Smucker and Beiler

Lloyd Smucker, left, and Chet Beiler, right, appear in campaign ads as they compete for the Republican nomination for the 16th Congressional District.


Republicans Chet Beiler, a Manheim businessman, and state Sen. Lloyd Smucker, of West Lampeter Township, are squaring off in the 16th Congressional District Republican primary. The winner will face Lancaster Democrat Christina Hartman in the November election to fill the seat being vacated by U.S. Rep. Joe Pitts, who is retiring after 10 terms in office.

Politics, so the saying goes, ain’t beanbag.

And we get that. When a candidate runs for office — especially national office — there’s a lot at stake: power,  position and the opportunity to do big things.

But this year, our politics have gone way beyond hardball to harsh, dark and cynical.

We have presidential candidates calling each other names  — “Lyin’ Ted,” for instance, and “sniveling coward” — that conjure up politics in the days when political opponents called Martin Van Buren “Martin Van Ruin” and “a first-rate second-rate man.”

And in the 16th Congressional District Republican primary race, we have state Sen. Lloyd Smucker and Chet Beiler trading attacks that are so ferocious they may leave you queasy.

“Friends of Chet Beiler” sent out mailers accusing “career politician Lloyd Smucker” of acting to “undermine border security and our immigration laws.”

“Does he really deserve a promotion to Congress?” the mailer asked.

Smucker sent out one mailer describing Beiler as a “three-time loser for political office” who employs “fear tactics” and “dirty tricks,” and another claiming, “Chet Beiler will do anything and is lying about Lloyd Smucker.”

In a television ad that began airing earlier this month, Smucker’s campaign raises the specter of “Votergate,” Beiler’s  violation of Pennsylvania election law 15 years ago.

Beiler “wants to serve the community,” declares the 30-second ad. “Truth is, Beiler’s already performed community service. Fifty days’ worth for election fraud.”

Yikes. Beiler was charged with one count of solicitation of registrations under the state elections code. He was accepted into the Accelerated Rehabilitative Disposition program

For his part, Beiler’s advertisements have portrayed Smucker as too “liberal” to represent the 16th district. Beiler’s campaign also clearly is paying to get an attack site at the top of Google search results for Lloyd Smucker.

 “Honestly, they’re Lancaster County Republicans. … They’re both solid conservatives at the end of the day,” Kyle Kopko, professor of political science at Elizabethtown College, told LNP in a news article that appeared last Sunday.

Kopko said he’s “actually been taken aback by how negative” the Smucker-Beiler race has been.

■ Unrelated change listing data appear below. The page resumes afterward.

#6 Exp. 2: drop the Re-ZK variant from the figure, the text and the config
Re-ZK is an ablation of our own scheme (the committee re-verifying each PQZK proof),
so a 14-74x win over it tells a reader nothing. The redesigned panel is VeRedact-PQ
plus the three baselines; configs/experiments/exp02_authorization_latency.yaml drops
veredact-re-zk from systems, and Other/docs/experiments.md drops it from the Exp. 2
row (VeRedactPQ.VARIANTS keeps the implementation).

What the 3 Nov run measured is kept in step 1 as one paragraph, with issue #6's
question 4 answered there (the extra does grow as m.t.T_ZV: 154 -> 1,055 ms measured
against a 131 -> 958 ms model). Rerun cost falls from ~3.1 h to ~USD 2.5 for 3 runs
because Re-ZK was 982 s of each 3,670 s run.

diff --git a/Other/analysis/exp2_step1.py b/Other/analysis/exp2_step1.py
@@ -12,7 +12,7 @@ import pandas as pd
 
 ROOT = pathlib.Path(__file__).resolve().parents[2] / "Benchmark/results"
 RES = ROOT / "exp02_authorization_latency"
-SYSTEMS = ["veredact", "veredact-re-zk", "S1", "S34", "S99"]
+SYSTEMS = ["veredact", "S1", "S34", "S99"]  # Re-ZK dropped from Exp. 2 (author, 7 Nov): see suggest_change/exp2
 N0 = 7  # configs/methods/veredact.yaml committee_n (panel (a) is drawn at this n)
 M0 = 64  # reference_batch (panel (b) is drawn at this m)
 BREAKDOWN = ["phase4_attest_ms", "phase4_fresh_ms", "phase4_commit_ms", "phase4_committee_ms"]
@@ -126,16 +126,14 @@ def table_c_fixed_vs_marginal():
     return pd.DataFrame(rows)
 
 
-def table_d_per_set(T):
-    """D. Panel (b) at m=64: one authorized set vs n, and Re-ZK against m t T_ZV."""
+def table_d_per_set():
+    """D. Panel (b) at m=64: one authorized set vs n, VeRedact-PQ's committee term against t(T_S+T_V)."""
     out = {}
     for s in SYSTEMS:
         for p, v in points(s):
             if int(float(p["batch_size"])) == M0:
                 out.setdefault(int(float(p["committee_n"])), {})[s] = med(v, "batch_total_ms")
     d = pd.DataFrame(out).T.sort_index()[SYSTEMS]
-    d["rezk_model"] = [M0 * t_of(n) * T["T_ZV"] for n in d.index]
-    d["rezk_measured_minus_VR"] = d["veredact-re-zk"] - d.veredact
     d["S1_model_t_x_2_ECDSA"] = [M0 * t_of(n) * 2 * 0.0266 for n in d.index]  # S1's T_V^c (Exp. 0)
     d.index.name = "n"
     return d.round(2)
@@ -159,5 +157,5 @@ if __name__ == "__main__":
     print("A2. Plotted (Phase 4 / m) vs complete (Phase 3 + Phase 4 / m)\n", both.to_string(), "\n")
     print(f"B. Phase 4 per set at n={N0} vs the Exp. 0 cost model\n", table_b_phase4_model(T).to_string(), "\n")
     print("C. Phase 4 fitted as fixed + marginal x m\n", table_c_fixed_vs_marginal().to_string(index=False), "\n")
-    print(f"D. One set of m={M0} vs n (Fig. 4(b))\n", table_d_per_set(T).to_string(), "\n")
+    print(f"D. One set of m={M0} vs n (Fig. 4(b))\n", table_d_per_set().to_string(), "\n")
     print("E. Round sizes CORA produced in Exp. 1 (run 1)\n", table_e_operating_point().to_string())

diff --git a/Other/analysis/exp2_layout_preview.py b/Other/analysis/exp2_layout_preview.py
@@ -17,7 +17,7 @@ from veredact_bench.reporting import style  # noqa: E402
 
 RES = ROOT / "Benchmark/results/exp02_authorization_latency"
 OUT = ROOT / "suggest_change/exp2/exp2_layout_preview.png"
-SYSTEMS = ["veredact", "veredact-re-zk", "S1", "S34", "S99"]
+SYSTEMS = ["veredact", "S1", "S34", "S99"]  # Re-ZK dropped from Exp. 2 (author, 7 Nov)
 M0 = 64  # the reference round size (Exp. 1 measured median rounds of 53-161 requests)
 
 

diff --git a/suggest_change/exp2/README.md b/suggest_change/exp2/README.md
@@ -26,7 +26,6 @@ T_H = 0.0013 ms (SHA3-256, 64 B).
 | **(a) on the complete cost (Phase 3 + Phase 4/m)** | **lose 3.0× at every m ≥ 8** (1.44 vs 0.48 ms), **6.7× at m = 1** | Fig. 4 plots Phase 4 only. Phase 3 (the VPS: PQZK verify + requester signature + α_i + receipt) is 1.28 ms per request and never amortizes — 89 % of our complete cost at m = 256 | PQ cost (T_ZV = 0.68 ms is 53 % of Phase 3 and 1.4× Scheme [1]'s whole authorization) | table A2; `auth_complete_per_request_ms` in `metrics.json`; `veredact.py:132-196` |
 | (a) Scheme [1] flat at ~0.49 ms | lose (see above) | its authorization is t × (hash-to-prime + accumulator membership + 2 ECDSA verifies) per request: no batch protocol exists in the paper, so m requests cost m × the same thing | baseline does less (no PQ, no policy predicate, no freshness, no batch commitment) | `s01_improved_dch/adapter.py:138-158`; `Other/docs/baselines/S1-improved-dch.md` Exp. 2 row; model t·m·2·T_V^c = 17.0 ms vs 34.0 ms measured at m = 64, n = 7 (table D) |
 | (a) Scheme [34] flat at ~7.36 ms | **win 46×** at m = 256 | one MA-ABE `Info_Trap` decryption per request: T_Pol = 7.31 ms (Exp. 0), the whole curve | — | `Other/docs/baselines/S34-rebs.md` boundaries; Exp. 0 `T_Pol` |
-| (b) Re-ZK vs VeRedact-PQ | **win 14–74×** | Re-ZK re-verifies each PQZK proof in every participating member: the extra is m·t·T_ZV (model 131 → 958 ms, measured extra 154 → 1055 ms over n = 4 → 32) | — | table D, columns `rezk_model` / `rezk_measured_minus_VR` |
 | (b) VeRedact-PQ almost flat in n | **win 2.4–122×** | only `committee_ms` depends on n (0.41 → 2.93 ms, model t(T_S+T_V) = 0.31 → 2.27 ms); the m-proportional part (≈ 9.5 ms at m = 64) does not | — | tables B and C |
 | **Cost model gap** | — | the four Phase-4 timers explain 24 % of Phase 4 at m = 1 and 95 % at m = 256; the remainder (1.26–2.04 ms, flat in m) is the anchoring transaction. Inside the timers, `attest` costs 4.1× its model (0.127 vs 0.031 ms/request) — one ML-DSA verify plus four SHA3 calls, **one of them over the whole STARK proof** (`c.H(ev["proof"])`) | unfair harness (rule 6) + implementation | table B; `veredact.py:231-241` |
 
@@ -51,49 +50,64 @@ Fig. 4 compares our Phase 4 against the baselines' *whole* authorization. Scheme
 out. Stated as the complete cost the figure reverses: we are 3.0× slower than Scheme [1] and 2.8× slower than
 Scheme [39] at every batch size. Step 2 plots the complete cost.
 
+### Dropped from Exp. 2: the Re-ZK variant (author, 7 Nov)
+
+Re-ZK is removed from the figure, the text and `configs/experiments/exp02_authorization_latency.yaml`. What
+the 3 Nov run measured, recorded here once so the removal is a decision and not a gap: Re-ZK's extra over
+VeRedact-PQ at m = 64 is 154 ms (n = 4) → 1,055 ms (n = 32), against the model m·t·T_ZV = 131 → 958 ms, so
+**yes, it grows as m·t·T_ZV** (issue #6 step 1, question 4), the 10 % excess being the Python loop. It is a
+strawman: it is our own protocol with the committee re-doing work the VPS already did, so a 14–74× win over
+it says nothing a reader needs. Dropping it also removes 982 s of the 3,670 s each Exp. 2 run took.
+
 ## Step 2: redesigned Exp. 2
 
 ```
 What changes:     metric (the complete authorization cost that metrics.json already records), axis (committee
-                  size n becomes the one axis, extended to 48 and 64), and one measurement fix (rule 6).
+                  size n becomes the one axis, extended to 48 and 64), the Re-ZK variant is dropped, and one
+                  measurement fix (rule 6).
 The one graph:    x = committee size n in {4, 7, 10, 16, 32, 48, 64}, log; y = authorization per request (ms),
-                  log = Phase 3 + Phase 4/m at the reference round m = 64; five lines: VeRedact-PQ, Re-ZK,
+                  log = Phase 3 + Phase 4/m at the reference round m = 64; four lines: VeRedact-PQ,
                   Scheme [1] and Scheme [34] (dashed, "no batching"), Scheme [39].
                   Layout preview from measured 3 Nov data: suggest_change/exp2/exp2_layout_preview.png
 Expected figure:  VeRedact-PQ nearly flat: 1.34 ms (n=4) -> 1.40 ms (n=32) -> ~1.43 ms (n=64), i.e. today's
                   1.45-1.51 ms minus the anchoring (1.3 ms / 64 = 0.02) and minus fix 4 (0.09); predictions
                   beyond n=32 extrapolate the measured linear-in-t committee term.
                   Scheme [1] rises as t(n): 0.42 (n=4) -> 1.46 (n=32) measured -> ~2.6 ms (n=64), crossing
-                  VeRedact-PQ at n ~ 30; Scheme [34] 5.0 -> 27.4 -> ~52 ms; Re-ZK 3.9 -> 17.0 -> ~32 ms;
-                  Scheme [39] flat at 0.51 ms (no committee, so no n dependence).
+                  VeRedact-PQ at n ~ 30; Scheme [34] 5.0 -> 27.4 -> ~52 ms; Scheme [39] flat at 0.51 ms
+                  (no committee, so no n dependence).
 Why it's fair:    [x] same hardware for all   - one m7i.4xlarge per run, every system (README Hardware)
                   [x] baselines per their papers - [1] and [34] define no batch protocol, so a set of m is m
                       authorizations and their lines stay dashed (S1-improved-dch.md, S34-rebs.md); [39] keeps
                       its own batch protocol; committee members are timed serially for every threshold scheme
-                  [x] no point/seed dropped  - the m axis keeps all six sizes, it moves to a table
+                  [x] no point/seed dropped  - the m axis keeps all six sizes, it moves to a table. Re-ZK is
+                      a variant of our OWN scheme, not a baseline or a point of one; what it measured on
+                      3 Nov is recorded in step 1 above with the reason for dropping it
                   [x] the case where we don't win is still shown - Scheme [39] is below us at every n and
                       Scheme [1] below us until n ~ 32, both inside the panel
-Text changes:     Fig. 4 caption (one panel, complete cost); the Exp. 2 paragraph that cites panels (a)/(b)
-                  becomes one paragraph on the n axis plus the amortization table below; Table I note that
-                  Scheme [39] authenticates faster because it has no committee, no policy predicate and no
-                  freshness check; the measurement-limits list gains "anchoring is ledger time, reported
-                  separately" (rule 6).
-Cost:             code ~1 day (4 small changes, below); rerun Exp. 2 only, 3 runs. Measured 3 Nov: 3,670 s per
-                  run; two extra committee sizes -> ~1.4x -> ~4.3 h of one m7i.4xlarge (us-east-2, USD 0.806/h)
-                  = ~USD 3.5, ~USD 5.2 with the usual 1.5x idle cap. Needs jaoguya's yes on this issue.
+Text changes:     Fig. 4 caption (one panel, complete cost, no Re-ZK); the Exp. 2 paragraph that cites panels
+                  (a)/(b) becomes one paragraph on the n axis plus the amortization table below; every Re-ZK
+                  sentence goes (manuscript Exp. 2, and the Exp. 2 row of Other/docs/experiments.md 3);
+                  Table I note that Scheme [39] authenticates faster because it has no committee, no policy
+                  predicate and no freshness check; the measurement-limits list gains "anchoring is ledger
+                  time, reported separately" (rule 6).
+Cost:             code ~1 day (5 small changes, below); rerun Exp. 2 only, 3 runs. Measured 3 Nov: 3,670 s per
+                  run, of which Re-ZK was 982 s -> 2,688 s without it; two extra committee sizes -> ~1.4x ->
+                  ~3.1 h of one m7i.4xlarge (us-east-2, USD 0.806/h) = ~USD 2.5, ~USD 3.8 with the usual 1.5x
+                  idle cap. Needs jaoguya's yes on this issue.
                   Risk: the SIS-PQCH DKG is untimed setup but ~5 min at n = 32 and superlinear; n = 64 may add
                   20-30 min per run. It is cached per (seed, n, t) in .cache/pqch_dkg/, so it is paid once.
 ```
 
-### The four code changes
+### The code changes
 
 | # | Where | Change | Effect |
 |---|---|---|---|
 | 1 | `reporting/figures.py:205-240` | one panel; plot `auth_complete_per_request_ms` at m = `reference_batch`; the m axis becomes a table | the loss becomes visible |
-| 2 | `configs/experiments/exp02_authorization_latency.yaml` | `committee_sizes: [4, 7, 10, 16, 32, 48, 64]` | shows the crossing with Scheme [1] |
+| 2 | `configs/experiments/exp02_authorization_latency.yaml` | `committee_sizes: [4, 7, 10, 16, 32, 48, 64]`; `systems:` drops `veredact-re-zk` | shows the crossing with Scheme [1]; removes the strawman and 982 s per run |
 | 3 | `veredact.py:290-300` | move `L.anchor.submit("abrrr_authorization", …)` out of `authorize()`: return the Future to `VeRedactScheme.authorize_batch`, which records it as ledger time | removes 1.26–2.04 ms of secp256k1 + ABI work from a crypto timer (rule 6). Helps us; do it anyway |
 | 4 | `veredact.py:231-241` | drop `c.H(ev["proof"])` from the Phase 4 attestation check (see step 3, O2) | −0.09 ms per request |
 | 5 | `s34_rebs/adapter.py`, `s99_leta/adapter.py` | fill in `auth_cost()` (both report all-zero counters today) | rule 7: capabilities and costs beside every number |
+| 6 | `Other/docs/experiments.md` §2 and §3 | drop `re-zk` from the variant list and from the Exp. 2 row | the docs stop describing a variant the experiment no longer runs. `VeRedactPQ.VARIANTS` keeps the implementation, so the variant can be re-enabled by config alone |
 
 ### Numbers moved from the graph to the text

We are, too. And we understand why some Lancaster County residents have taken to social media to complain about the negative mailers cluttering their mailboxes, and the more than $110,000 worth of negative ads filling their TV screens.

Charles Greenawalt, a Millersville University professor of government and political affairs, told LNP that the Smucker-Beiler contest personifies “much of the struggle nationwide.”

How depressing.

The Republican presidential primary has taken on the tenor of a professional wrestling match, as the candidates from the party of Lincoln vie to grab media attention — Ohio Gov. John Kasich excepted — by saying more and more outrageous things.

Amid the din last week, however, U.S. House Speaker Paul Ryan made a pitch for a different kind of politics.

“Our political discourse — both the kind we see on TV and the kind we experience among each other — did not used to be this bad and it does not have to be this way,” Ryan told a bipartisan group of congressional interns on Wednesday.

“Ideas, passionately promoted and put to the test — that’s what politics can be. ... All of us as leaders can hold ourselves to the highest standards of integrity and decency.”

In an America in which political leaders “have a basic faith in one another,” Ryan said, “We question each other’s ideas — vigorously — but we don’t question each other’s motives. If someone has a bad idea, we don’t think they’re a bad person. We just think they have a bad idea.”

His speech is worth reading in full. They include his apology for not always characterizing people — he regretfully cites his “makers” vs. “takers”  language — as he believes he should have.

Like Speaker Ryan, we hope for a better way.